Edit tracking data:
== Segment start ==

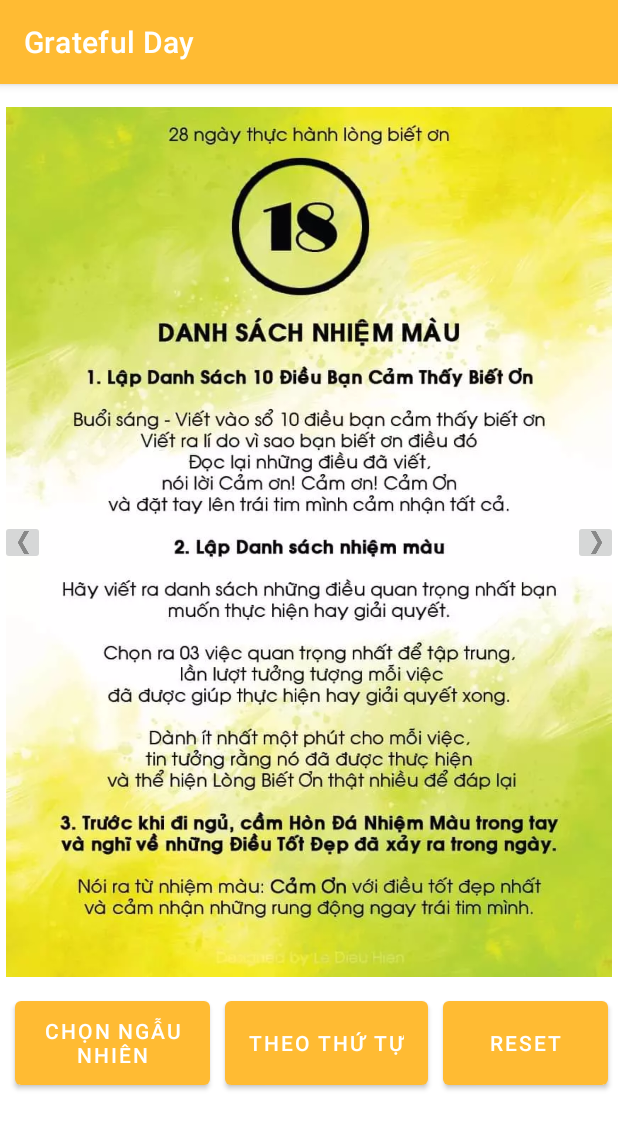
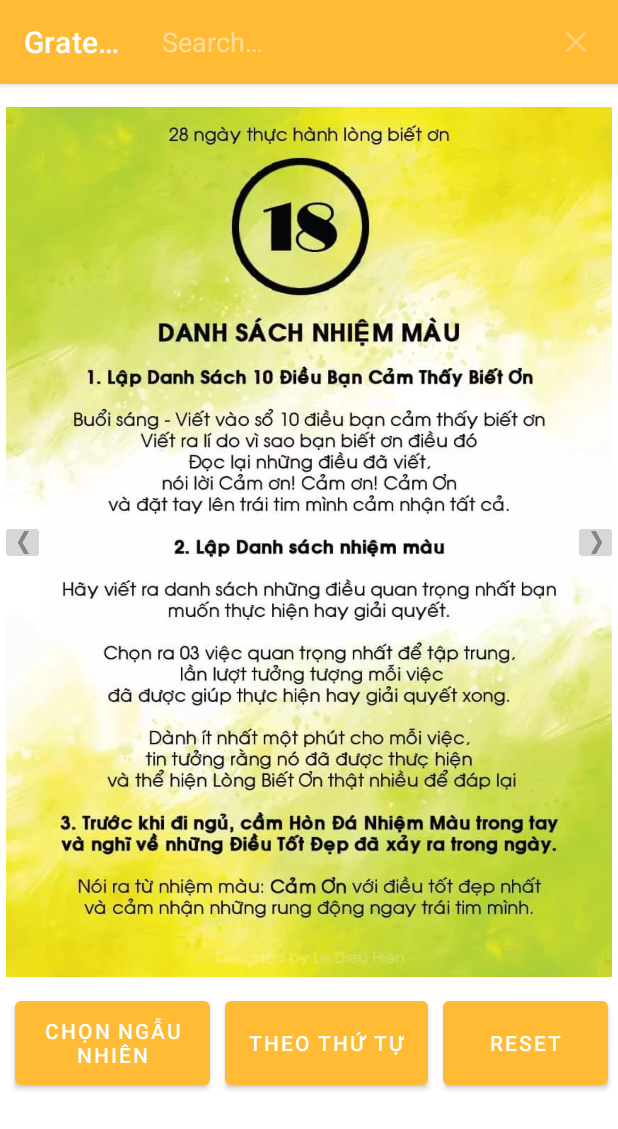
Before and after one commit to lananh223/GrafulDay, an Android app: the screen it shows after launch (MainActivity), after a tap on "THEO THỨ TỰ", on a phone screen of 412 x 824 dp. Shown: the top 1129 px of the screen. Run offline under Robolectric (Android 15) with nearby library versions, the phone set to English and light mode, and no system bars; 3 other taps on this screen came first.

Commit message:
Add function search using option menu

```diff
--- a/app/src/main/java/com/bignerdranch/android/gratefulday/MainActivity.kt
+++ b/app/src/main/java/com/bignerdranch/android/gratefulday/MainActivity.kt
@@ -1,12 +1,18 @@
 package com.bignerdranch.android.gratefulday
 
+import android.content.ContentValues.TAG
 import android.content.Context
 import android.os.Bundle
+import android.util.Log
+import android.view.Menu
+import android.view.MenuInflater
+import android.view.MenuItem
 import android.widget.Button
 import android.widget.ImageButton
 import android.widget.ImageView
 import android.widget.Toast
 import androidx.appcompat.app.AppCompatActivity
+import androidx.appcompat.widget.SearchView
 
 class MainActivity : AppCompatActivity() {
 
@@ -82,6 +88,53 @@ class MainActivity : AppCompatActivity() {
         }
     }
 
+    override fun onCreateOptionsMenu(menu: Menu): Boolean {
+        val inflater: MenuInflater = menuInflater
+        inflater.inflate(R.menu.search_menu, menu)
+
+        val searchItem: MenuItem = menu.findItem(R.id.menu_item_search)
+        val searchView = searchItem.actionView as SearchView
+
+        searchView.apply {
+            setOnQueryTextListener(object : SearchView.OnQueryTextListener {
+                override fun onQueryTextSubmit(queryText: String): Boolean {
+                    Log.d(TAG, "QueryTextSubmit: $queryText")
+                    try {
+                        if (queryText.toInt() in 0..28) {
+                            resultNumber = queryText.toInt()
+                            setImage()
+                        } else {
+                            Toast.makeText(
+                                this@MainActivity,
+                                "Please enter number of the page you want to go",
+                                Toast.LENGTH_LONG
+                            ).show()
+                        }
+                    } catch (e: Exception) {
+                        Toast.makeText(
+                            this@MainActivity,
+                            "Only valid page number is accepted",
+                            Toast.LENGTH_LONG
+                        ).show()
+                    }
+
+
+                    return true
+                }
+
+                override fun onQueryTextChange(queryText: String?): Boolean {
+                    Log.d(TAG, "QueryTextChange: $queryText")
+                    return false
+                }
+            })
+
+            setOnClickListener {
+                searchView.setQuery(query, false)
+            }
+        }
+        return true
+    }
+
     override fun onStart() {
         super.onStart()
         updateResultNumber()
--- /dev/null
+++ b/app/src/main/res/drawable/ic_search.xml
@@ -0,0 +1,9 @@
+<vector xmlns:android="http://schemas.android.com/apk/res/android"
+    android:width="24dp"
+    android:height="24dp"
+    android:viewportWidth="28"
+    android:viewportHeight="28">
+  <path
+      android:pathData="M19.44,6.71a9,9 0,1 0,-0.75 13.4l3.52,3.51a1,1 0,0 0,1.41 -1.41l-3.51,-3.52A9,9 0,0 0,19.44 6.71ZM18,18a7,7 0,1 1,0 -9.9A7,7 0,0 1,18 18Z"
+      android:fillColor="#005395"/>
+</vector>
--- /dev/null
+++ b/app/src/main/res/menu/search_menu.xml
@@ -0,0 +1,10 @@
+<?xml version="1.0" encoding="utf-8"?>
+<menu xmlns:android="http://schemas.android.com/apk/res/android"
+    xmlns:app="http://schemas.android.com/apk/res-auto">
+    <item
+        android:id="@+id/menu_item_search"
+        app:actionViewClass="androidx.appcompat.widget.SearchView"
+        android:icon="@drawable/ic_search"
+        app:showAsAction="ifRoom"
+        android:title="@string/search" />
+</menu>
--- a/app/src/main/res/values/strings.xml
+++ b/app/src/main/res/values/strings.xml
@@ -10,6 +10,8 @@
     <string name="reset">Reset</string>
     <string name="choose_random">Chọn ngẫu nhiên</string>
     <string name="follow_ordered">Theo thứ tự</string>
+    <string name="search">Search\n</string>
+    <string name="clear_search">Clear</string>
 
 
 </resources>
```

== Segment end ==

Task description: Show every line in the entries above that contains the string "Toast".

Answer area:
 import android.widget.Toast
+                            Toast.makeText(
+                                Toast.LENGTH_LONG
+                        Toast.makeText(
+                            Toast.LENGTH_LONG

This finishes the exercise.